The President of the Woman’s Club, Joanna Brumsey, led the effort to help the Salyers family get settled into their new home. The Club made sure the house was fully furnished by the time Brittani moved in, with the club members divvying up rooms to paint and decorate amongst themselves. “Brittani is working hard and they’re all so grateful,” Joanna said. “When someone is helping themselves, it makes you want to help them… I’ve been involved in nonprofits forever and I’ve never seen people so appreciative.” The group started to think of the girls as family, and they felt like they were a part of the house, too. When the time came for them to move in, Joanna told Brittani “‘We’re going to keep taking care of you’… I don’t know if she believed me then, but I think now she knows she’s stuck with us.”
The Club brought the girls goodies for Halloween and adopted the family for Christmas that year. Then came Valentine’s candy, Easter baskets, a bag of beach supplies for the summer, and back-to-school supplies in the fall. When asked about the Woman’s Club, Brittani has nothing but gratitude: “They’re the best!”
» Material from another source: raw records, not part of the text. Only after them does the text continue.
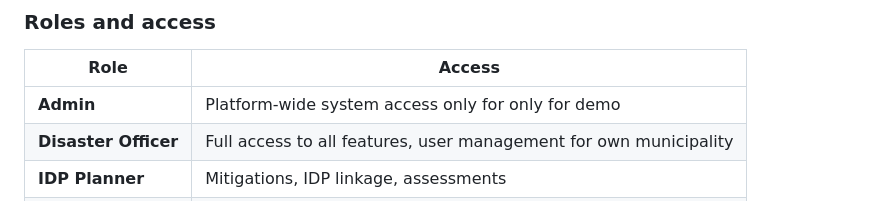
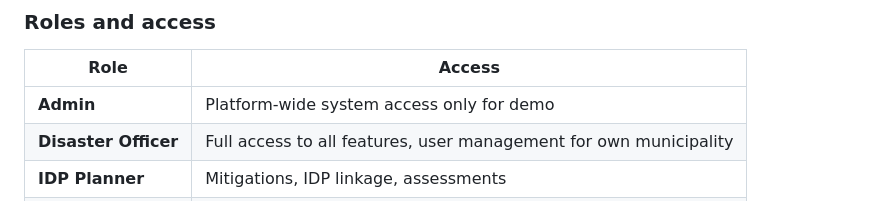
Before and after one commit to armaarman55-creator/Disaster-Risk-Management-reporting-tool, a Markdown page: README.md, the part around the change. Rendered like a GitHub page.

```diff
--- a/README.md
+++ b/README.md
@@ -73,7 +73,7 @@ Manage your municipality's users, settings and API keys. Approve new users, assi
 ### Roles and access
 | Role | Access |
 |------|--------|
-| **Admin** | Platform-wide system access only for only for demo |
+| **Admin** | Platform-wide system access only for demo |
 | **Disaster Officer** | Full access to all features, user management for own municipality |
 | **IDP Planner** | Mitigations, IDP linkage, assessments |
 | **Viewer** | Read-only access |
```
The support and security that have come from this Habitat house have made a world of difference for Brittani. Since moving in, she has been promoted to Store Operations Manager at the CVS where she works. Because she knew that she and her daughters had a safe, comfortable home with an affordable monthly mortgage payment, Brittani says, she could focus on other things, like her work, which helped her excel and get her promotion. She is amazed by the way doors have opened since getting her home. “I never thought just having a house could have helped me so much with reaching my goals,” she said. Brittani’s story is a valuable lesson in the strength each of us gains from community and its capacity to help us thrive. Affordable housing opens doors beyond the one leading into the living room.